**Exercise instructions**
Leave every picture behind and copy the rest of the entries below exactly.

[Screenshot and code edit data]
■ ■ ■

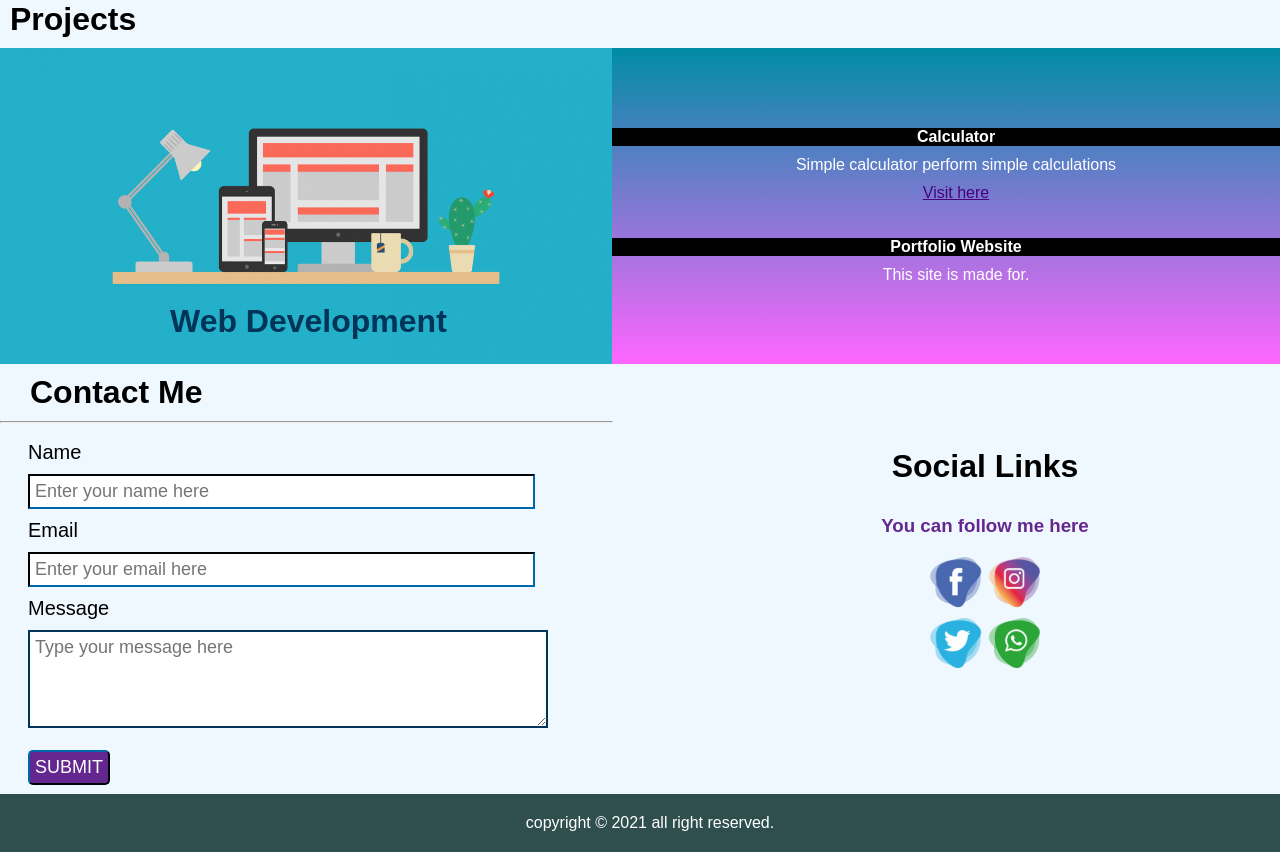
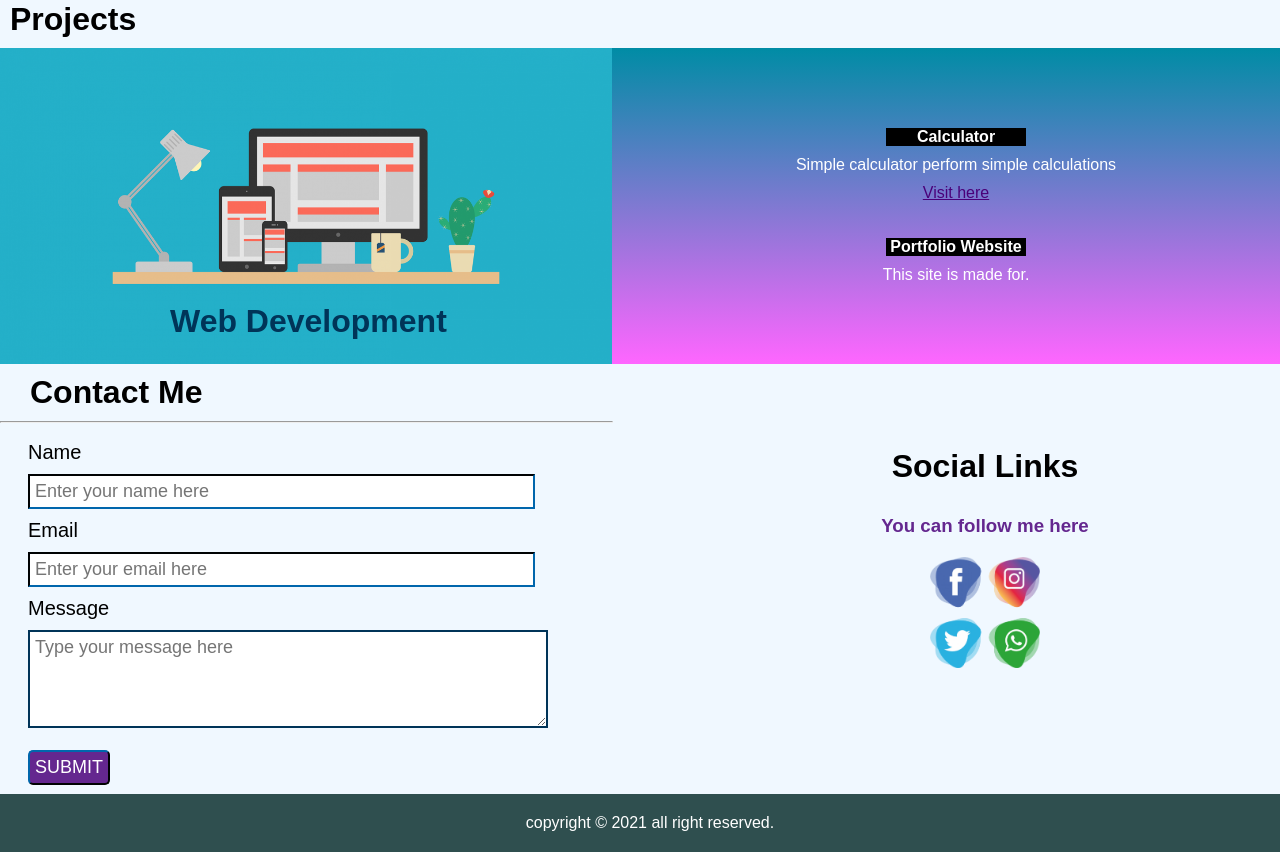
Before and after one commit to Arifansari7/portfolio, a plain HTML site: page index.html in a window 1280 px wide. Shown: the part 1080-1932 px from the top of the page. Drawn offline with Linux system fonts and the light colour scheme.

Commit message:
Update style.css

```diff
--- a/style.css
+++ b/style.css
@@ -188,7 +188,8 @@ body{
 }
 .project-name > h4{
     background-color: black;
-
+    width: 140px;
+    margin: 0px 274px;
 }
 
 .project-name > p > a{
```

■ ■ ■

**Response for this exercise**
Before and after one commit to Arifansari7/portfolio, a plain HTML site: page index.html in a window 1280 px wide. Shown: the part 1080-1932 px from the top of the page. Drawn offline with Linux system fonts and the light colour scheme.

Commit message:
Update style.css

```diff
--- a/style.css
+++ b/style.css
@@ -188,7 +188,8 @@ body{
 }
 .project-name > h4{
     background-color: black;
-
+    width: 140px;
+    margin: 0px 274px;
 }
 
 .project-name > p > a{
```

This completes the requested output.